Contrary to popular belief, pizza can be healthy. A whole wheat crust, olive oil, a little cheese, tons of veggies, and maybe some lean meat, and you're set. It also doesn't have to be difficult to make yourself at home. In fact, you don't even have to make the dough yourself. You can use a bagel, a tortilla, an English muffin, or in this case, pita bread. By simplifying the crust, at least in my experience, you'll be more likely to dream up creative toppings. I see a lot of recipes on food blogs this time of year using butternut squash and kale together. They seem to make a nice pairing. Not to mention, the color combination is gorgeous. So, I went for it. First order of business...kale.
Kale. I was very skeptical about it, until I just sucked it up and tried it. I had heard all of the hoopla about how healthy it is, how it's considered the most nutritionally dense food in the world, etc. I had also heard that it's extremely bitter, almost to the point where it's unpalatable. I decided to try it for myself and prepare it the way I normally prepare any leafy green. And I fell in love! I have never been so pleasantly surprised after trying a new food for the first time. It's also extremely addicting, which I had also heard around the food blogosphere.
Before getting to the pizza, here's how I prepared the kale:
Sauteed Garlicky, Vinegary Kale
- 1 head of kale
- 1 tablespoon extra virgin olive oil
- 1 tablespoon vinegar (any kind would work, I usually choose balsamic)
- 2 large cloves of garlic
- Dash of nutmeg
- Salt and pepper
Pour the olive oil into a large pan and put it on medium-high heat. Rinse and dry off the kale, and rip the leaves off of the thick stems. Chop up the kale leaves and place them in a large bowl while you chop up the garlic. I like to slice the garlic into discs rather than mincing it, but you can finely mince it if you're not a fan of biting into pieces of garlic. Put the kale and garlic into the hot pan, and add the vinegar, nutmeg, salt, and pepper. Sautee until the kale wilts down and darkens in color.

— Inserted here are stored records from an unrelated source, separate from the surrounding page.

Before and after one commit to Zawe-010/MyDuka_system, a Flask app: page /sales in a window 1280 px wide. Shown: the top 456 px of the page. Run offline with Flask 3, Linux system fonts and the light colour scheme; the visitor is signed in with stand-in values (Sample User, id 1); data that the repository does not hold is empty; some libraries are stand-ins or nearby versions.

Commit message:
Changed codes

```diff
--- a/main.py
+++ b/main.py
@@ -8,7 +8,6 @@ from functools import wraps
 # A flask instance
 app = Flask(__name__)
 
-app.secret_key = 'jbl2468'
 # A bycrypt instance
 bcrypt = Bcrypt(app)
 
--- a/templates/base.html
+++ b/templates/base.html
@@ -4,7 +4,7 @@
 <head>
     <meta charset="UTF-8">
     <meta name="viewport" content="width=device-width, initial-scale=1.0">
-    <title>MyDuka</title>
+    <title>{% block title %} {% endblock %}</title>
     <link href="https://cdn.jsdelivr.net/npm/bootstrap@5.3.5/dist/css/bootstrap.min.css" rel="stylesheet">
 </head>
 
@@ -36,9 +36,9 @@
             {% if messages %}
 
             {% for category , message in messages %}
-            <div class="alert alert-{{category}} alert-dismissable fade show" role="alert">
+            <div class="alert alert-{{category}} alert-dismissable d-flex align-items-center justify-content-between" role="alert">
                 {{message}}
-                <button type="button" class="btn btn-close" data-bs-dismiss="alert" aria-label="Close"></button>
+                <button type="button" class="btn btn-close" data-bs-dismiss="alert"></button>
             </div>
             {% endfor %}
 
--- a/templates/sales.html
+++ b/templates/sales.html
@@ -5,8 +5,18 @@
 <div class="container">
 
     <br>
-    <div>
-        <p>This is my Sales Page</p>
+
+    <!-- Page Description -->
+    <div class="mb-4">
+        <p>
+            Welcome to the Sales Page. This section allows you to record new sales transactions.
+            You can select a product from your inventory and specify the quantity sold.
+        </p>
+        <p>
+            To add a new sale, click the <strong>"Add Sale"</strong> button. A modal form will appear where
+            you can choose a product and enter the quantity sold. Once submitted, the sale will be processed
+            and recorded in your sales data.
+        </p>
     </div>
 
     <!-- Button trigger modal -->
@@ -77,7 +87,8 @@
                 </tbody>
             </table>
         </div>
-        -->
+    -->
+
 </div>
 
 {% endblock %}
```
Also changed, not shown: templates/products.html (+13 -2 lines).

This makes more than you'll need to top the pizza, so save the rest for another use. If you end up loving it as much as I do, you'll find plenty of other uses for it. In the meantime, it adds tons of flavor, nutrition, and vibrant color to this:
Pita Pizza with Butternut Squash, Kale, Feta, and Walnuts
- 1 whole wheat pita bread round
- 1 teaspoon extra virgin olive oil
- 2 tablespoons reduced fat feta cheese
- 1/2 cup butternut squash, cubed
- 1/2 cup garlicky vinegary kale
- 1 tablespoon walnuts, chopped
First, get a pot of salted water boiling for the butternut squash. You can either steam it or boil it for 5-8 minutes until you can easily pierce it with a fork. Next, to make the pita bread a little bit crispy, use this old trick from Mexican home cooking:
Just place it right above the burner flame, moving it around the flame with tongs and being careful not to let it burn (I suggest flipping it often to check). This only takes a couple of minutes. Once it's crispy and warmed up, place it on a baking sheet, drizzle it with a teaspoon of olive oil, and sprinkle on a tablespoon of the feta cheese. Then add the kale and dot it with the cubes of butternut squash. Top it with another tablespoon of feta and the walnuts, and it's ready for the oven.
Place the baking sheet on the top shelf of your oven, and broil the pizza for 2 or 3 minutes or so - just long enough to warm up the toppings and slightly melt the cheese. If your oven doesn't have a broil setting, you can bake it at 450 degrees for 5 minutes.
Not only is this extremely flavorful, but look at that color! It warms you up and brightens a crisp Fall day. If the old adage that you "eat with your eyes first" is true...your eyes are probably drooling right about now.